About this exercise: What lines in the data below mention the string "return"? Copy them out.

Data for this task:
━━━━━━

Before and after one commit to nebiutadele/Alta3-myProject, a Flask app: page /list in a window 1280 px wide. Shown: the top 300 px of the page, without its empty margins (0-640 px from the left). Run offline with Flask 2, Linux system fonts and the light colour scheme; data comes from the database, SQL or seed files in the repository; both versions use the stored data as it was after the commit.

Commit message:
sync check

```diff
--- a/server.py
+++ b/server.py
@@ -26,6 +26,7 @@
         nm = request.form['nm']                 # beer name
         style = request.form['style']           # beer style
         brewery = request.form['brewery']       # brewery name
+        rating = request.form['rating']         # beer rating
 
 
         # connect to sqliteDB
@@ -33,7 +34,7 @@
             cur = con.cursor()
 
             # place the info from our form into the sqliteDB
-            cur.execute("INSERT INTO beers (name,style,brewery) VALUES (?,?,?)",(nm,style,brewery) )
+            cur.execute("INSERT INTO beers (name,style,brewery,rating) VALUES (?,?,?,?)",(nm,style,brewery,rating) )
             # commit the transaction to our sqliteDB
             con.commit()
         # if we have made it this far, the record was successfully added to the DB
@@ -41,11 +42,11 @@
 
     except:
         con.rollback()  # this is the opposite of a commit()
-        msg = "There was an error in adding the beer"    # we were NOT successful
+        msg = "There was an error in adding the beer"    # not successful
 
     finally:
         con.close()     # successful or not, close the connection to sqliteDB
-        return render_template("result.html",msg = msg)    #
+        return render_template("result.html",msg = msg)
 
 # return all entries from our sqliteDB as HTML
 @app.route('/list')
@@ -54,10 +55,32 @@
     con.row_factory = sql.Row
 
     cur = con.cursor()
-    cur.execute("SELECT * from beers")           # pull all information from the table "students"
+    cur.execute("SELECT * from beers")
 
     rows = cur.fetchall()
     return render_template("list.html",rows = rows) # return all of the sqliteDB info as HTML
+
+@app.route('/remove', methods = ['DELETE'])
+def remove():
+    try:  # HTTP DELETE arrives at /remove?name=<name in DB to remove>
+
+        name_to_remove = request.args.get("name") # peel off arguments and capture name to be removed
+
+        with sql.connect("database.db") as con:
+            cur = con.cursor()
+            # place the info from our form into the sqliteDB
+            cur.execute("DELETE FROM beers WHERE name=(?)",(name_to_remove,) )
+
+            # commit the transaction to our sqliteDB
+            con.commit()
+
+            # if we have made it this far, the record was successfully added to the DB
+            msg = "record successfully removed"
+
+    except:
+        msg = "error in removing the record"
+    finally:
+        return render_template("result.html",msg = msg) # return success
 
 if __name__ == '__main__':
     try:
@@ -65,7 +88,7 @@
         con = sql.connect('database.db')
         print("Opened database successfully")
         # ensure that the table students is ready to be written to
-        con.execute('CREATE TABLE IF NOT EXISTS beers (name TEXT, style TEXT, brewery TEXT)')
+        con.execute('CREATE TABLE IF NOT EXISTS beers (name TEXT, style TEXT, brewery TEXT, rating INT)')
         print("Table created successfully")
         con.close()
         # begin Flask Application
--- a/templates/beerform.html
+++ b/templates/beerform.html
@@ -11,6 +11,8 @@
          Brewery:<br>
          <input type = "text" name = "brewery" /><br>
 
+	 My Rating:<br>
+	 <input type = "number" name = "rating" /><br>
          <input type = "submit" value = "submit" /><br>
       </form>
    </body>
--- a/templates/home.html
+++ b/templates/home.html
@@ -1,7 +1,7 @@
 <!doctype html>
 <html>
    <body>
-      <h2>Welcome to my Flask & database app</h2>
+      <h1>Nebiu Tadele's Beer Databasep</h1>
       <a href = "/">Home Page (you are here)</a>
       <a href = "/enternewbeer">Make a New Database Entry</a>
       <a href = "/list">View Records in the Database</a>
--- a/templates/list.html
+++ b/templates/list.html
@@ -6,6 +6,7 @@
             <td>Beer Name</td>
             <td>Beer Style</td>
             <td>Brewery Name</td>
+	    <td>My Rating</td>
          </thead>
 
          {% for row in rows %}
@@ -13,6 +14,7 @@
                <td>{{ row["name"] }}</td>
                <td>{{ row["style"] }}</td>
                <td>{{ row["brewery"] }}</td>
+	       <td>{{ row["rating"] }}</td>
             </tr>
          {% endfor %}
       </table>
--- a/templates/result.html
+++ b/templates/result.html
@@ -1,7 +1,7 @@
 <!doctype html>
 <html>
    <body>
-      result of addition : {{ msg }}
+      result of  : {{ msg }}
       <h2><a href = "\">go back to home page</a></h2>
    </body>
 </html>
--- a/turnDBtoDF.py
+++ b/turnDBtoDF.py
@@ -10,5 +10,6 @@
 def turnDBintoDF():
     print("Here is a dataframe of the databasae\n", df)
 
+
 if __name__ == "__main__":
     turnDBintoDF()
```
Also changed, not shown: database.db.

━━━━━━

Answer to this exercise:
-        return render_template("result.html",msg = msg)    #
+        return render_template("result.html",msg = msg)
 # return all entries from our sqliteDB as HTML
     return render_template("list.html",rows = rows) # return all of the sqliteDB info as HTML
+        return render_template("result.html",msg = msg) # return success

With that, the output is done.